HBO's Woodstock '99 doc is a terrifying mirror of our present

Mike Schreiber

Depending on your age, Woodstock is either the best time of your life or a reminder of how insane the human species can be. And for some really sick people, it's both. We'll get to revisit that chaotic time and see how we really haven't come much further as a society in HBO Max's upcoming documentary Woodstock 99: Peace, Love, and Rage.

The documentary will feature interviews with Woodstock '99 organizers, people who attended the festival, and artists such as The Roots’ Tariq “Black Thought” Trotter, Moby, Korn’s Jonathan Davis, Jewel, and Creed’s Scott Stapp. It took the trailer twenty seconds before the infamous music festival was described by Moby the way you would describe a foreboding cataclysmic storm. From then on, the Woodstock 99: Peace, Love, and Rage trailer drops viewers into feces-lined hedonism. Sexual exploitation of women, exorbitant prices for water that border on extortion, and arson are all captured through VHS footage from above and as close as in the center of mosh pits.

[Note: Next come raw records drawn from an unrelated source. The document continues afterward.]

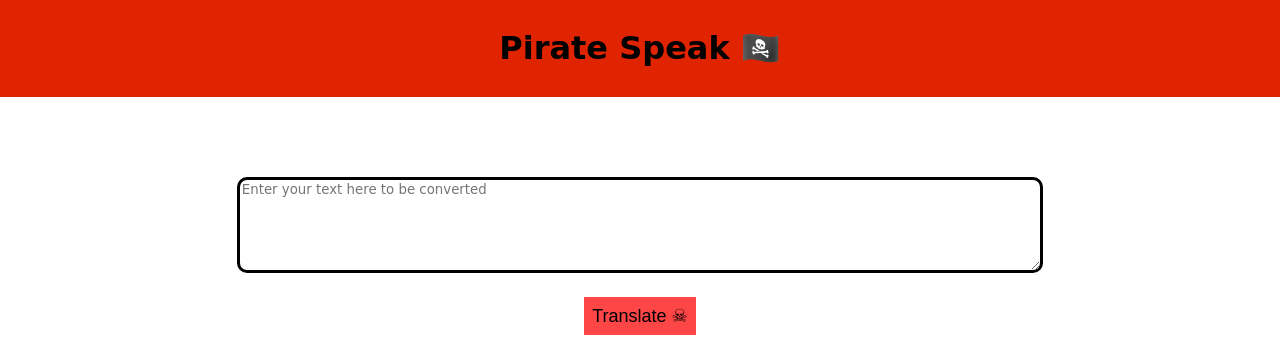
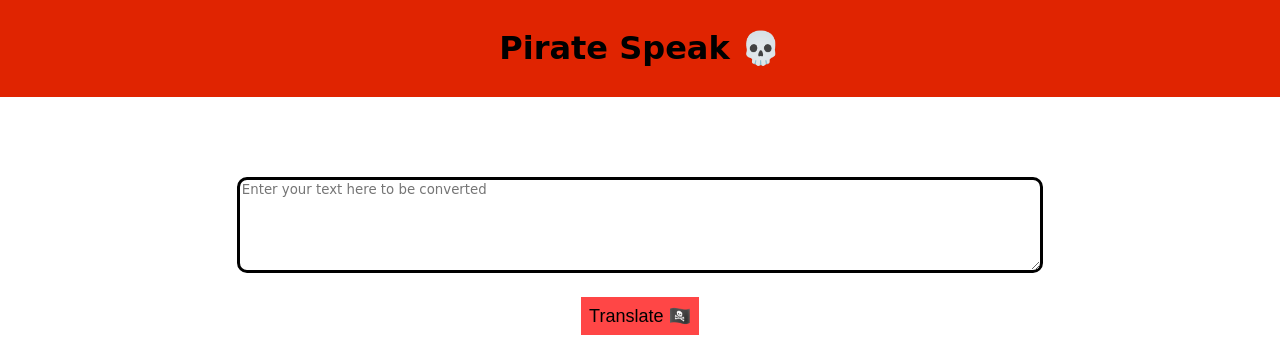
Before and after one commit to Tanmay-s55/Pirate-Speak, a plain HTML site: page index.html in a window 1280 px wide. Shown: the top 356 px of the page. Drawn offline with Linux system fonts and the light colour scheme; a web font is replaced by a local one.

Commit message:
Update index.html

```diff
--- a/index.html
+++ b/index.html
@@ -8,14 +8,14 @@
 <body>
     <header class="header primary">
         <div class="heading">
-           <h1> Pirate Speak 🏴‍☠️ </h1>
+           <h1> Pirate Speak 💀 </h1>
         </div>
     </header>
 
     <section class="container">
         <div class="input-box">
             <textarea id="input-text" placeholder="Enter your text here to be converted"></textarea>
-            <input type="button" id="translate-btn" value="Translate ☠">
+            <input type="button" id="translate-btn" value="Translate 🏴‍☠️">
             <div id="output">
                 <textarea id="output-text" placeholder="Your output will come here"></textarea>
             </div>
```
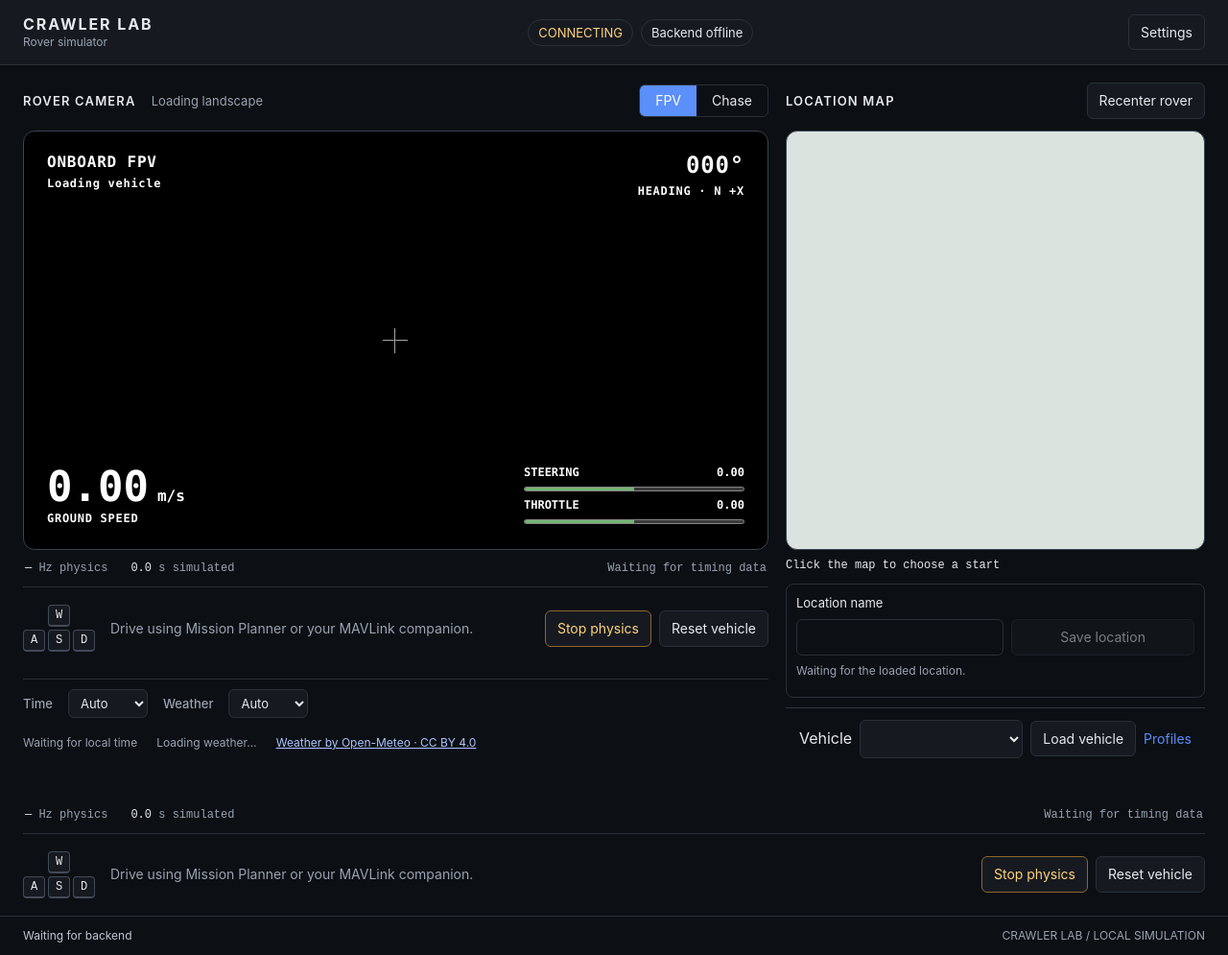
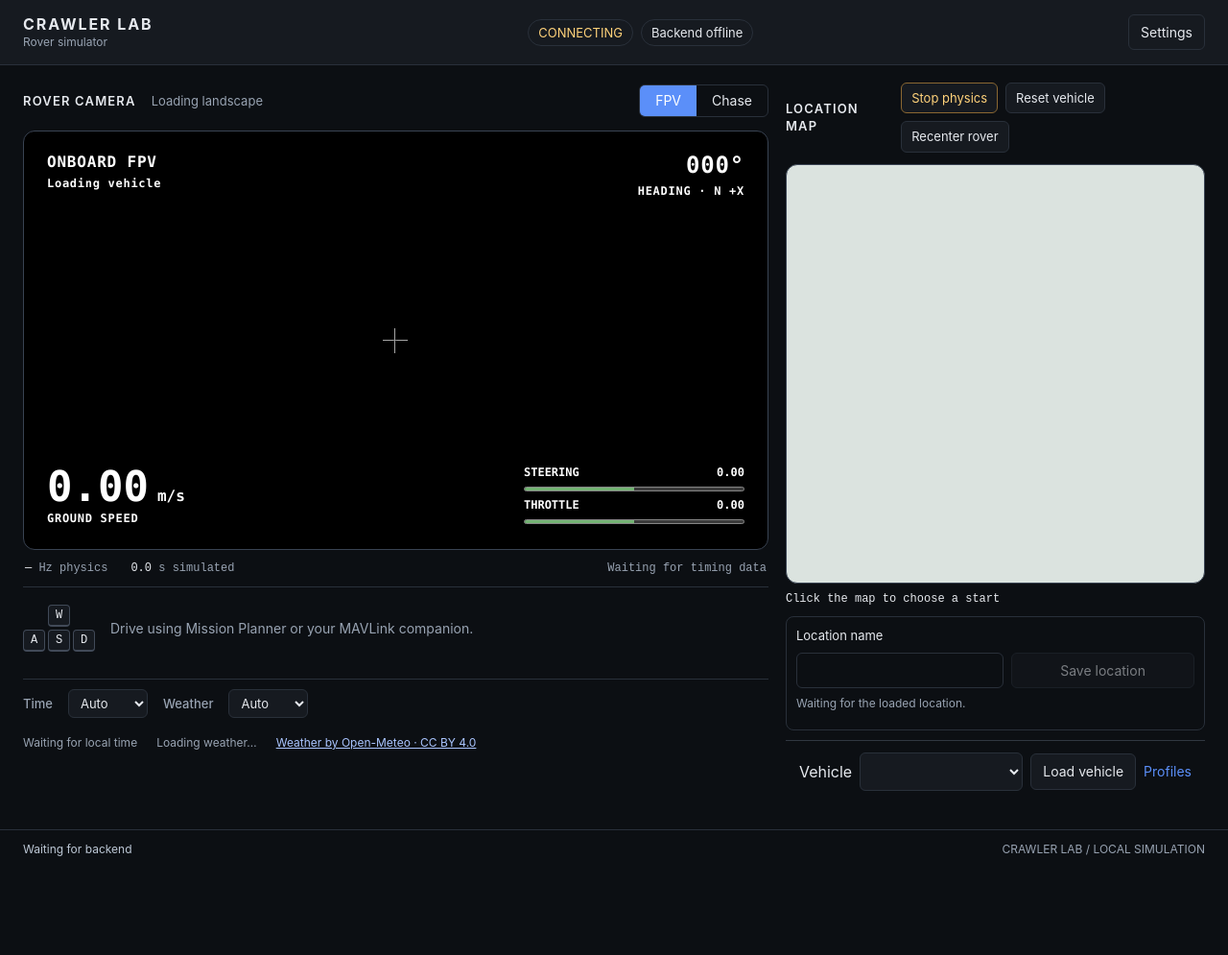
Before and after one commit to Akceptor/rover-sim, a website: page web/index.html in a window 1280 px wide. Shown: the whole page at 96% size. After the commit the page ends 906 px from the top, so only its background shows below. Drawn offline with nearby package versions, Linux system fonts and the light colour scheme.

Commit message:
Move physics and reset vehicle buttons before recenter rover in map header

```diff
--- a/web/index.html
+++ b/web/index.html
@@ -39,7 +39,6 @@
   <div class="timing"><span><b id="rate">—</b> Hz physics</span><span><b id="time">0.0</b> s simulated</span><span id="diagnostics">Waiting for timing data</span></div>
   <section class="controls" aria-label="Simulator controls">
     <div class="drive-help"><div id="keyLegend" aria-hidden="true"><kbd>W</kbd><span><kbd>A</kbd><kbd>S</kbd><kbd>D</kbd></span></div><p id="help">Drive using Mission Planner or your MAVLink companion.</p></div>
-    <div class="actions"><button id="run">Stop physics</button><button id="reset">Reset vehicle</button></div>
   </section>
   <div class="environment-controls" aria-label="Time and weather controls">
     <label for="timeMode">Time</label>
@@ -75,7 +74,14 @@
   </section>
   </div>
   <aside class="map-panel" aria-label="Location map panel">
-    <div class="viewbar map-heading"><span class="view-title">LOCATION MAP</span><button id="recenterMap" type="button">Recenter rover</button></div>
+    <div class="viewbar map-heading">
+      <span class="view-title">LOCATION MAP</span>
+      <div class="actions">
+        <button id="run">Stop physics</button>
+        <button id="reset">Reset vehicle</button>
+        <button id="recenterMap" type="button">Recenter rover</button>
+      </div>
+    </div>
     <div id="locationMap" tabindex="0" aria-label="Location map. Click to choose a starting position."></div>
     <p id="mapCoordinates" class="map-coordinates">Click the map to choose a start</p>
     <p id="mapSelectionHint" class="map-hint"></p>
@@ -103,11 +109,6 @@
   <div class="terrain-attribution"><span id="osmStatus" role="status"></span> <button id="retryOsm" type="button" hidden>Retry OSM</button> <button id="configureOsm" type="button" hidden>Configure OSM</button></div>
   <p id="osmAttribution" class="terrain-attribution" hidden><a href="https://www.openstreetmap.org/copyright" target="_blank" rel="noopener noreferrer">© OpenStreetMap contributors</a> · ODbL</p>
   <p id="terrainAttribution" class="terrain-attribution"></p>
-  <div class="timing"><span><b id="rate">—</b> Hz physics</span><span><b id="time">0.0</b> s simulated</span><span id="diagnostics">Waiting for timing data</span></div>
-  <section class="controls" aria-label="Simulator controls">
-    <div class="drive-help"><div id="keyLegend" aria-hidden="true"><kbd>W</kbd><span><kbd>A</kbd><kbd>S</kbd><kbd>D</kbd></span></div><p id="help">Drive using Mission Planner or your MAVLink companion.</p></div>
-    <div class="actions"><button id="run">Stop physics</button><button id="reset">Reset vehicle</button></div>
-  </section>
 </main>
 <footer><span id="status">Waiting for backend</span><span class="muted">CRAWLER LAB / LOCAL SIMULATION</span></footer>
 <dialog id="settingsDialog" aria-labelledby="settingsTitle">
--- a/web/style.css
+++ b/web/style.css
@@ -182,7 +182,9 @@ button:disabled{opacity:.5;cursor:default}
 .camera-panel,.map-panel{min-width:0}
 .view-stage .viewbar{min-height:38px}
 .view-stage #viewport{width:100%;min-width:0;height:auto;min-height:0;max-height:none;aspect-ratio:16/9}
-.map-heading{min-height:33px}
+.map-heading{min-height:38px}
+.map-heading .actions{display:flex;align-items:center;gap:8px;flex-direction:row;flex-wrap:wrap}
+.map-heading .actions button{padding:6px 10px;font-size:.8125rem}
 #locationMap{width:100%;aspect-ratio:1;background:#dbe3df;border:1px solid #394352;border-radius:12px;isolation:isolate;font:12px/1.4 -apple-system,BlinkMacSystemFont,"Segoe UI",sans-serif}
 #locationMap.can-pick{cursor:crosshair}
 .map-coordinates,.map-hint{font-size:.75rem;color:var(--muted);margin:8px 0;overflow-wrap:anywhere}
```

At one point, we see Moby innocuously walk off the stage at Woodstock as present-day Moby voiceover says "we need to leave right now." You don't necessarily get fearlessness from Moby's chill music, but an artist being seemingly terrified of a crowd is very alarming and very Woodstock '99.

There is no one culprit for the festival's destructive mayhem. Instead, the trailer places the onus on the "dark energy" of young white males exacerbated by live music drawn from the same energy. It's that malicious energy New York Times critic Wesley Morris says in the trailer "wound up in chat rooms and Reddit boards in 2021." Rather than simply be a walk down memory lane, Woodstock '99: Peace, Love, and Rage appears to be a headfirst dive into how some of the worst parts of America in 2021 started two decades earlier at a three-day festival in upstate New York.

If you've ever heard any stories from Woodstock that don't involve how the late DMX commandeered a crowd the size of a football stadium, then the debauchery in the doc's trailer isn't surprising. A week after the festival, New York State Police were investigating four allegations of fans being raped at the festival, with one occurring in a mosh pit during Limp Bizkit's performance. David Schneider was a volunteer for the social service program Family of Woodstock at the festival, and described to MTV News watching a petite young woman go from crowd surfing to being pulled down into a mosh pit. "These gentlemen, probably in the 25–32 age range, looked as though they were holding her down. They were holding her arms; you could see she was struggling," Schneider said.

At one point, the crowd was so disrespectful, photographer Mike Schreiber remembers Flea from the Red Hot Chili Peppers demanding the men in the crowd to stop grabbing woman's breasts. He even remarks that a smirking white male at the festival holding a cardboard sign that read "SHOW ME YOUR TITS" reminded him of Supreme Court Justice Brett Kavanaugh. The dementedly horny crowd even told actress Rosie Perez to show them her breasts, proving they were monsters and hadn't seen Spike Lee's Do The Right Thing. The festival organizers not only didn't stop the lewdness, they encouraged it by posting topless photos of women at the festival on its website, which honestly should've made them culpable in any of the reported sexual assaults.

People aren't gleefully rolling around in feces from malfunctioning porta-potties, but music festivals have not progressed much from the depravity of Woodstock '99. A 2018 YouGov survey of 1,188 festival goers found that 43% of women under the age of 40 have faced unwanted sexual behavior at music festivals. One in six women surveyed by The Desert Sun told the publication they had been sexually harassed at either Coachella or Stagecoach music festivals, with the former often seen as the spiritual successor of Woodstock due to its large turnout and penchant for newsworthy performances.

Some of the lasting images of Woodstock '99 are large fires set and structures destroyed by riotous fans. It's hard to see that swarm of white males feeling entitled to express themselves however they see fit and not draw a direct parallel to the unmitigated arrogance of the insurrectionists who stormed the U.S. Capitol on January 6. The same way Korn's aggressive metal music tapped into a destructive energy within these white males at Woodstock '99, Donald Trump's anti-government rhetoric pierced any common sense those insurrectionists had and almost led to the murder and kidnapping of elected officials.

Woodstock 99: Peace, Love, and Rage is set to be released on HBO Max on July 23, but we've seen this movie play out before and someone needs to yell cut soon.